So I've experienced being a stay-at-home-Dad-ish for two years now. And I really appreciate it. I like what it has given me. I like that I can bond with my son a lot more. But like all things, it comes with negatives as well. The first thing is so people have always warned me about playing with my son on a playground now. Other people will not appreciate a single man in a playground. Fortunately, I've not experienced any of that, except for once and that wasn't much. Perhaps people glare at me that I don't notice, but I don't think people really judge me on a playground playing with my son. I do think if I weren't near him, however, people would wonder what is this man in his thirties doing in a playground reading a book on a bench. So I've always consciously made a choice to play near him, but I haven't really experienced that much in parks. I have experienced, however, particularly when my son was -- the first two years of his life, lots of -- people who are trying to mean well, who are trying to compliment, but gender issues generally weren't the same in their generation, cuz these people are typically older -- have commented typical lines of "Oh, I guess it's Daddy Daycare day today" or "Oh, it's -- you're on daycare duty today." I get that a lot. Or "Oh, it's so nice to see a dad taking care of his son." That's a much less offensive thing, that’s certainly nice to hear. But it's still a surprise for especially the older generation. I get a lot of comments when I explain to people what I'm doing. "Oh Mr. Mom." And I’m not really one to be focused on gender.
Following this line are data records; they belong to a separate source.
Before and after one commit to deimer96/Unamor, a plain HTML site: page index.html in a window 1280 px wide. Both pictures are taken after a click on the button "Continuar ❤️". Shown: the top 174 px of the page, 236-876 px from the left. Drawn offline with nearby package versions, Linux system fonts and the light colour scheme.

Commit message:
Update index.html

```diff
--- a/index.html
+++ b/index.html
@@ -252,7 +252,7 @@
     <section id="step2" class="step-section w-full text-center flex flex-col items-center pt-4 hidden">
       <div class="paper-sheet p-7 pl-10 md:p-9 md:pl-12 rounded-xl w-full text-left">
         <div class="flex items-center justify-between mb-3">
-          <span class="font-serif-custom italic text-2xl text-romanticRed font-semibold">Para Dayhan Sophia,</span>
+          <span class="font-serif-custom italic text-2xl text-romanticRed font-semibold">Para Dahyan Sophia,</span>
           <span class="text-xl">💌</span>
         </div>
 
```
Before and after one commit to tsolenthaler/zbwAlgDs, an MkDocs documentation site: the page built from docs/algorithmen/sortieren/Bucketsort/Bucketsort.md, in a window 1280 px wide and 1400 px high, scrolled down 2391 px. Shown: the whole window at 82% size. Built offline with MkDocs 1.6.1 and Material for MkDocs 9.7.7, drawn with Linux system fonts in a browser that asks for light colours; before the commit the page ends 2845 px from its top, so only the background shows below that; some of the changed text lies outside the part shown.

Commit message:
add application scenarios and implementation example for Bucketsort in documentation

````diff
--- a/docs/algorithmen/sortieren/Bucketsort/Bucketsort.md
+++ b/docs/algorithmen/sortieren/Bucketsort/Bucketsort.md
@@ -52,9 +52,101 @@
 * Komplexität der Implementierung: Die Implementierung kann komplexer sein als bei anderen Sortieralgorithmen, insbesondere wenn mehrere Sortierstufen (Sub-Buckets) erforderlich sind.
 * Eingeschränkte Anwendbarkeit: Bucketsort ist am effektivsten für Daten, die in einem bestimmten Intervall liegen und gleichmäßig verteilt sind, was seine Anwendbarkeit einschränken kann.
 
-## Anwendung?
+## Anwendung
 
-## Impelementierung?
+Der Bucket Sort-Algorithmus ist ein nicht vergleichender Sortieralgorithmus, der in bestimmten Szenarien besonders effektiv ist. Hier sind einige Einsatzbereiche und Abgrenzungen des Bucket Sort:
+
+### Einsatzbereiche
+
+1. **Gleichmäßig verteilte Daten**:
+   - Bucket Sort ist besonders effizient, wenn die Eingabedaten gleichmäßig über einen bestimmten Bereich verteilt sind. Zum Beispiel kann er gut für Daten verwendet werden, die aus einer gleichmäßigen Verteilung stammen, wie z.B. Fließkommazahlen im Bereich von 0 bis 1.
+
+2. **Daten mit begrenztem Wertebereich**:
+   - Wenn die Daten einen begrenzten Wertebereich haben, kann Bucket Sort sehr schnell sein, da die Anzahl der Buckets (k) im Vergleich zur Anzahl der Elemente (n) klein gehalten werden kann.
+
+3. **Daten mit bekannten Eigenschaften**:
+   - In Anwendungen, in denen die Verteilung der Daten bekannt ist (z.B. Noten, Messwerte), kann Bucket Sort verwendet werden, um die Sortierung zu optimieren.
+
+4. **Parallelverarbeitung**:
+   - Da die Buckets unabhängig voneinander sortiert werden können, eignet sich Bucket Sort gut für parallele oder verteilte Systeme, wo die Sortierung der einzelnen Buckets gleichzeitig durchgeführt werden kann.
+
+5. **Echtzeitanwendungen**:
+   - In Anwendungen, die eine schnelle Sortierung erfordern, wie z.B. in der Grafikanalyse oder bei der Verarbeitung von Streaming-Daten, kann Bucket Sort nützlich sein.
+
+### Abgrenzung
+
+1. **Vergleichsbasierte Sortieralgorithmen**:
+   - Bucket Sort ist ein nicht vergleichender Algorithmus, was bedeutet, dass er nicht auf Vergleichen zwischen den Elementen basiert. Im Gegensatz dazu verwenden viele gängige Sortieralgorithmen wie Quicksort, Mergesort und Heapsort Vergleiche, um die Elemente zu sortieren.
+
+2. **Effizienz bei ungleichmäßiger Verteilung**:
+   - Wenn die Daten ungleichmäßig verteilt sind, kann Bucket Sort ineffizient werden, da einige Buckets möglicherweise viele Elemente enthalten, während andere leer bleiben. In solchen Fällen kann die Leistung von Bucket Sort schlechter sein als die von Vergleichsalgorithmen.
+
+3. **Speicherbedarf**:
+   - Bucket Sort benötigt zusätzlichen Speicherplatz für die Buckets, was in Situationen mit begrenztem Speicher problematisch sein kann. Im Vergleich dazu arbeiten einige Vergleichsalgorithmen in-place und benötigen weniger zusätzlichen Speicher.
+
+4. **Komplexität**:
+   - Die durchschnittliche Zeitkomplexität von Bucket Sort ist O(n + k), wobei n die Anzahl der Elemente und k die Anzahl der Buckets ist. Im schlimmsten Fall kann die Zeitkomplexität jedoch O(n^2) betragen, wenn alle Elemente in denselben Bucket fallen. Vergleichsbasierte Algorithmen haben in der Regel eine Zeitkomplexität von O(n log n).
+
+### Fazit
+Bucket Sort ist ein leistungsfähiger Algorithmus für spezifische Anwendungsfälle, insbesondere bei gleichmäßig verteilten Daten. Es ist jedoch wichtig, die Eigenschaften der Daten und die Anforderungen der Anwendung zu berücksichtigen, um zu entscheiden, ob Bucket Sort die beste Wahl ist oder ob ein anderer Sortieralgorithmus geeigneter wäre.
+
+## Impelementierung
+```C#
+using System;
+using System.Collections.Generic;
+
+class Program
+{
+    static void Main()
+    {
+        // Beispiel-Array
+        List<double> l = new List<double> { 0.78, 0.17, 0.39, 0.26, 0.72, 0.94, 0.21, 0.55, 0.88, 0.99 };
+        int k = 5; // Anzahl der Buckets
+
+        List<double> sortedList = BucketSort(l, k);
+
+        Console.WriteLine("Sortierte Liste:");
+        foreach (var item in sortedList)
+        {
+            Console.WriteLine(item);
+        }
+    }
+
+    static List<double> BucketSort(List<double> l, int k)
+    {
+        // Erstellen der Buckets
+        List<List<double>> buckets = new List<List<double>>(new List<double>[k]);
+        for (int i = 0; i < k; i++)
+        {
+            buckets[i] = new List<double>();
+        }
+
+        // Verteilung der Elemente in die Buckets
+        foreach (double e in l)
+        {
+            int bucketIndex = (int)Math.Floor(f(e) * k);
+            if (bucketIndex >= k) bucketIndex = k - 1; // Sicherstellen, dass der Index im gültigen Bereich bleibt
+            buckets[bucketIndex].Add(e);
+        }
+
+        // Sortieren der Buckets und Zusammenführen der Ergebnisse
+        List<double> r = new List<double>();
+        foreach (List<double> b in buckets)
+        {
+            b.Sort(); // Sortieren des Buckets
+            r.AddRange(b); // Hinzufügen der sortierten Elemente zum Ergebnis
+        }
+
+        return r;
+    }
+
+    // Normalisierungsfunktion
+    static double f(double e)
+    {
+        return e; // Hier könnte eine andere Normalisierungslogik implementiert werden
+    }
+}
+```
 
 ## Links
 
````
I don't really care so much, but it does get old after a while and it's interesting to see the perspectives.
This week I am grateful for family. I'm grateful for the vaccine. I feel like I've been grateful for both of those things before, but this week it was particularly special because the vaccine allowed me to finally see my family again. I was able to see my dad for twenty five minutes in a Kmart parking lot on Christmas Eve in Marshall, Michigan, but before that I hadn't seen him or anyone else really, since the summer of 2020. And even that was only for a day. So, for the first time in a calendar year, I was able to go to my family's home. And we, my girlfriend and I, stayed there for three maybe four days, since my girlfriend and I both have both shots from the vaccine and my dad has both shots and my stepmom has both shots. We're able to just feel a sense of normalcy again and it's not all the way there, there's still plenty of things we can't do and the masks are omnipresent anytime we’re in public, but I had such a wave of nostalgia this week by just living normal life.
But the one thing that I always remember when I think about that day is that, when I got in line to check out there were two people in front of me who had just giant carts overflowing with stuff. They were full. I mean it would have taken a long time to unload the cart and it was just they were overflowing. And they both kind of -- they saw me get in line, they looked at each other and there was some sort of unspoken thing. I don't think they knew each other. I don't think they came in together, but then they looked at me and said "you don't have a cart, do you want to just go in front of us and you can check out? You don't have to wait for us to you know with all of our stuff." And that was sort of in times of chaos, in times of panic people tend to be just focused on themselves and their families and just wanting to do enough to get by or not get by but to survive and protect the ones they love. So, selflessness and kind of just that kind of thing doesn't really cross your mind sometimes and it's not a bad thing, it's a self-preservation thing. And I always think about that and it's a perfect example of humanity and human decency because they didn't have to do that. I was perfectly content with standing in line and waiting for them. You know, that's what happens. You just get in line and you have to wait for the people in front of you. And they didn't have to let me, you know, cut the line and go in front of them, but they did. And I always tried to remember that. I was always trying to be grateful for what I had and grateful that I had my partner with me and then eventually our dog. And I think that those times are extremely important to always remember and cherish and to always try to remember that you're not the only one going through something, whether it's the same something or not, we all collectively experienced and are currently experiencing this pandemic, but we didn't know it was going to be a pandemic on March 13th. We knew something was happening, but we didn't know what, but there were…